BR. KOLBE: We hope you enjoyed learning about community life in the seminary and monastery. This podcast was edited and produced by Krista Hall, with the help of Br. Joel Blaize, Br. Kolbe Wolniakowski, Br. William Sprauer, Mary Jeanne Schumacher, Jim Paquette, Tammy Schuetter and Christian Mocek. The music for this podcast was written and produced by Br. Joel.

BR. JOEL: We would like to give a special thanks to Fr. Denis Robinson, Fr. Christian Raab, Br. John Mark Falkenhain, Br. Zachary Wilberding and Br. Elias Leeuw.

BR. KOLBE: We also want to thank everyone who has left us a review. Just a reminder, we are having a giveaway. If you leave a review for our podcast on iTunes, you can enter to win a prize pack. All of the contest details, including a picture of the prize pack, are on our website at saintmeinrad.edu/giveaway. The contest will end on May 10.

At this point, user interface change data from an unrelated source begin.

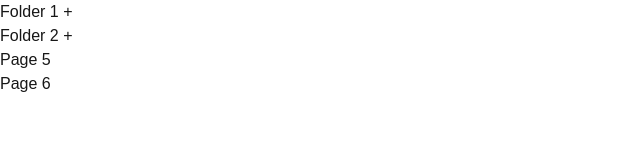
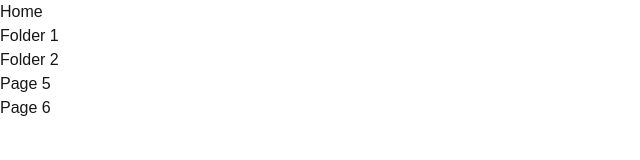
Before and after one commit to Shanaka11/FolderView, a Next.js app: page / in a window 1280 px wide. Shown: the top 160 px of the page, without its empty margins (0-640 px from the left). Built offline with nearby package versions, Linux system fonts and the light colour scheme.

Commit message:
Breadcrumbs functionality done

```diff
--- /dev/null
+++ b/src/components/Breadcrumbs.tsx
@@ -0,0 +1,23 @@
+import React, { Fragment } from 'react';
+import { useTreeContext } from './TreeContext';
+
+const Breadcrumbs = () => {
+	const { nodeHistory, selectNode } = useTreeContext();
+
+	return (
+		<div className='flex gap-2'>
+			<span onClick={() => selectNode(null)}>Home</span>
+			{nodeHistory.length > 0 && <span>{' > '}</span>}
+			{nodeHistory.map((item, index) => {
+				return (
+					<Fragment key={item.id}>
+						<span onClick={() => selectNode(item.id)}>{item.title}</span>
+						{nodeHistory.length - 1 !== index && <span>{' > '}</span>}
+					</Fragment>
+				);
+			})}
+		</div>
+	);
+};
+
+export default Breadcrumbs;
--- a/src/components/TreeContext.tsx
+++ b/src/components/TreeContext.tsx
@@ -5,8 +5,8 @@ import { NodeType, Page } from './TreeView';
 type TreeContextType = {
 	structure: NodeType[] | Page;
 	activeNodeId: number | null;
-	selectNode: (id: number) => void;
-	activeNodeIdPath: number[];
+	selectNode: (id: number | null) => void;
+	nodeHistory: NodeType[];
 };
 
 const TreeContext = createContext<TreeContextType | null>(null);
@@ -22,46 +22,62 @@ const TreeContextProvider = ({
 }: TreeContextProviderProps) => {
 	const [activeStructure] = useState<NodeType[]>(structure);
 	const [activeNodeId, setActiveNodeId] = useState<number | null>(null);
-	const [activeNodeIdPath, setActiveNodeIdPath] = useState<number[]>([]);
+	const [nodeHistory, setNodeHistory] = useState<NodeType[]>([]);
 	const [currentStructure, setCurrentStructure] = useState<NodeType[] | Page>(
 		structure
 	);
 
-	const selectNode = (id: number) => {
+	const selectNode = (id: number | null) => {
 		// We get null if we select already selected node, then just pop that
 		if (id === null) {
 			setActiveNodeId(null);
 			// setActiveNodeIdPath((prev) => prev.slice(0, -1));
-			setCurrentStructure(getActiveStructure(null) || []);
+			const activeNode = getActiveStructure(null);
+			if (activeNode === undefined) {
+				setCurrentStructure([]);
+				setNodeHistory([]);
+				return;
+			}
+			setCurrentStructure(activeNode.structure);
+			setNodeHistory(activeNode.path);
 			return;
 		}
 
 		// else we reset the path
 		setActiveNodeId(id);
-		// setActiveNodeIdPath([id]);
-		setCurrentStructure(getActiveStructure(id) || []);
+		const activeNode = getActiveStructure(id);
+		if (activeNode === undefined) {
+			setCurrentStructure([]);
+			setNodeHistory([]);
+			return;
+		}
+		setCurrentStructure(activeNode.structure);
+		setNodeHistory(activeNode.path);
 	};
 
 	const getActiveStructure = (nodeId: number | null) => {
 		if (nodeId === null) {
-			return [...activeStructure];
+			return { structure: [...activeStructure], path: [] };
 		}
 		return findNodeById(nodeId, activeStructure);
 	};
 
 	const findNodeById = (
 		id: number,
-		nodes: NodeType[]
-	): Page | NodeType[] | undefined => {
+		nodes: NodeType[],
+		path: NodeType[] = []
+	): { structure: Page | NodeType[]; path: NodeType[] } | undefined => {
 		for (const node of nodes) {
+			const currentPath = [...path, node];
 			if (node.id === id) {
-				if (node.type === 'page') return node;
-				if (node.type === 'folder') return node.children ?? [];
+				if (node.type === 'page') return { structure: node, path: currentPath };
+				if (node.type === 'folder')
+					return { structure: node.children ?? [], path: currentPath };
 			}
 
 			// Traverse deeper if this is a folder
 			if (node.type === 'folder' && node.children) {
-				const result = findNodeById(id, node.children);
+				const result = findNodeById(id, node.children, currentPath);
 				if (result !== undefined) {
 					return result; // Only return if something was actually found
 				}
@@ -77,7 +93,7 @@ const TreeContextProvider = ({
 				structure: currentStructure,
 				activeNodeId,
 				selectNode,
-				activeNodeIdPath,
+				nodeHistory,
 			}}
 		>
 			{children}
--- a/src/components/TreeNodeAction.tsx
+++ b/src/components/TreeNodeAction.tsx
@@ -6,7 +6,7 @@ export type TreeNodeActionProps = {
 };
 
 const TreeNodeAction = ({ node }: TreeNodeActionProps) => {
-	const { activeNodeId, selectNode, activeNodeIdPath } = useTreeContext();
+	const { activeNodeId, selectNode } = useTreeContext();
 
 	const handleOnClick = () => {
 		selectNode(node.id);
@@ -18,9 +18,6 @@ const TreeNodeAction = ({ node }: TreeNodeActionProps) => {
 			onClick={handleOnClick}
 		>
 			{node.title}
-			{node.type === 'folder' && node.children && node.children?.length > 0 && (
-				<span>{activeNodeIdPath.indexOf(node.id) >= 0 ? ' - ' : ' + '}</span>
-			)}
 		</div>
 	);
 };
--- a/src/components/TreeView.tsx
+++ b/src/components/TreeView.tsx
@@ -2,6 +2,7 @@
 import TreeNode from './TreeNode';
 import { useTreeContext } from './TreeContext';
 import TreeNodeAction from './TreeNodeAction';
+import Breadcrumbs from './Breadcrumbs';
 
 export type Page = {
 	id: number;
@@ -23,10 +24,16 @@ const TreeView = () => {
 
 	if (!Array.isArray(structure)) {
 		// This should be the page viewer
-		return <TreeNodeAction node={structure} />;
+		return (
+			<div>
+				<Breadcrumbs />
+				<TreeNodeAction node={structure} />
+			</div>
+		);
 	}
 	return (
 		<div>
+			<Breadcrumbs />
 			{/* <div>
 				<button>+</button>
 			</div> */}
```
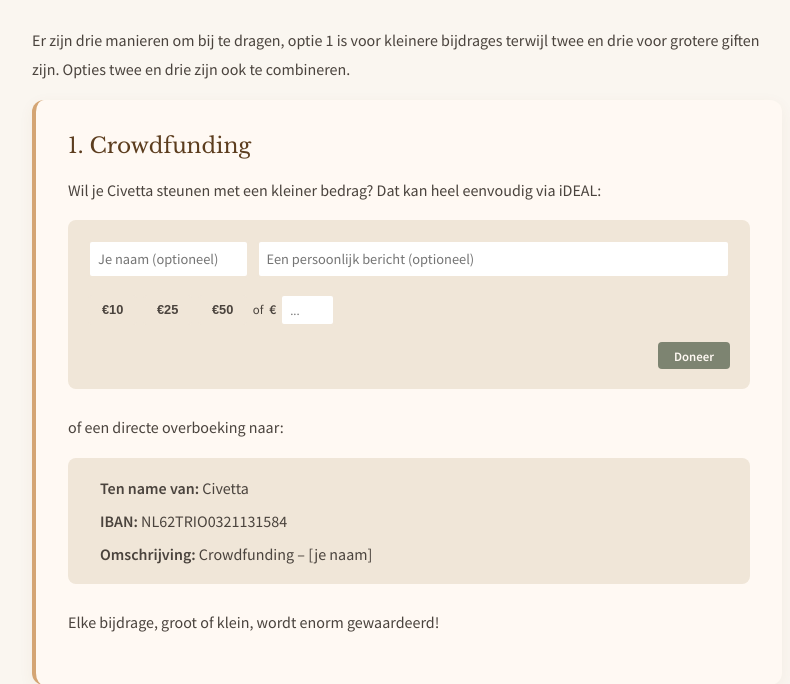
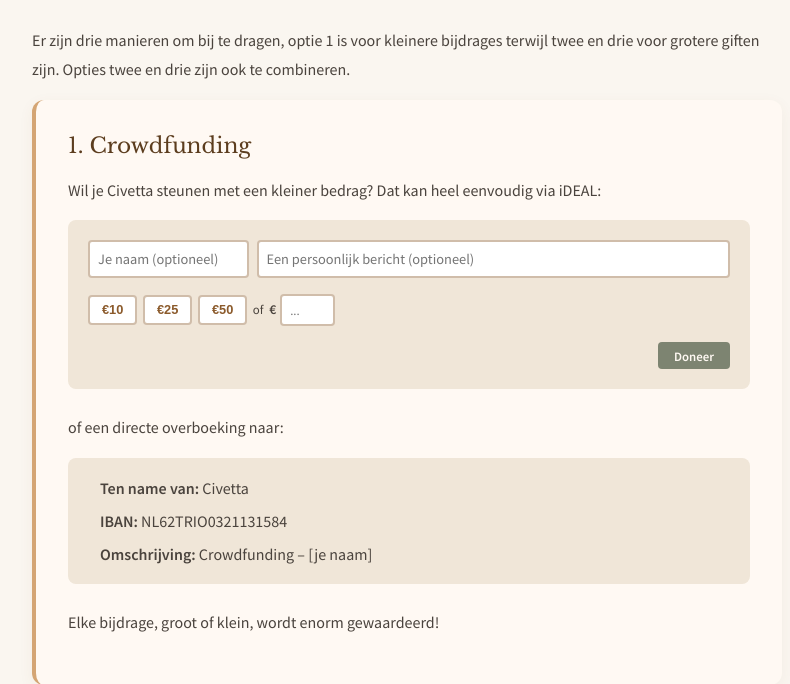
Before and after one commit to lucp88/civetta, a PHP site: page /financiering.html in a window 1280 px wide. Shown: the part 1303-1987 px from the top of the page, without its empty margins (233-1023 px from the left). Run offline with PHP 8.4, Linux system fonts and the light colour scheme; data that the repository does not hold is empty.

Commit message:
small edits

```diff
--- a/css/style.css
+++ b/css/style.css
@@ -1855,9 +1855,9 @@ footer::before {
     padding: 0.35rem 0.75rem;
     font-size: 0.8rem;
     font-weight: 600;
-    background: var(--color-parchment);
-    color: var(--color-stone);
-    border: 2px solid var(--color-parchment);
+    background: white;
+    color: var(--color-crust);
+    border: 2px solid rgba(139, 90, 43, 0.4);
     border-radius: 4px;
     cursor: pointer;
     transition: all var(--transition);
@@ -1905,8 +1905,9 @@ footer::before {
 .custom-amount-input input {
     width: 55px;
     padding: 0.35rem 0.5rem;
-    border: 2px solid var(--color-parchment);
+    border: 2px solid rgba(139, 90, 43, 0.4);
     border-radius: 4px;
+    background: white;
     font-size: 0.8rem;
     font-family: var(--font-body);
     transition: border-color var(--transition);
@@ -1969,11 +1970,12 @@ footer::before {
 .mollie-field input {
     width: 100%;
     padding: 0.5rem;
-    border: 2px solid var(--color-parchment);
+    border: 2px solid rgba(139, 90, 43, 0.4);
     border-radius: 4px;
     font-size: 0.9rem;
     font-family: var(--font-body);
     transition: border-color var(--transition);
+    background: white;
 }
 
 .mollie-field input:focus {
```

BR. JOEL: We have a lot more in store for this season of the podcast. Subscribe to "Echoes from the Bell Tower" on iTunes, Stitcher or wherever you get your podcasts so you don't miss our future episodes.

BR. KOLBE: To view some pictures from past Halloween parties in the monastery or listen to past episodes, visit our blog at saintmeinrad.edu/echoes.


BR. JOEL: Hi, my name is Br. Joel. You might remember me from, you know, the introduction of this podcast.

So I'm carving this here pumpkin and this year I decided to do a traditional, more or less traditional pumpkin, two eyes, mouth. In the past I've gotten a little bit more creative. I've tried for sort of photo-realistic pumpkin carving. The first year, I did Pulitzer Prize winner Damon Winter - that was fun. And last year I did Academy Award-winning composer James Horner. And this year I'm just, just carving a pumpkin.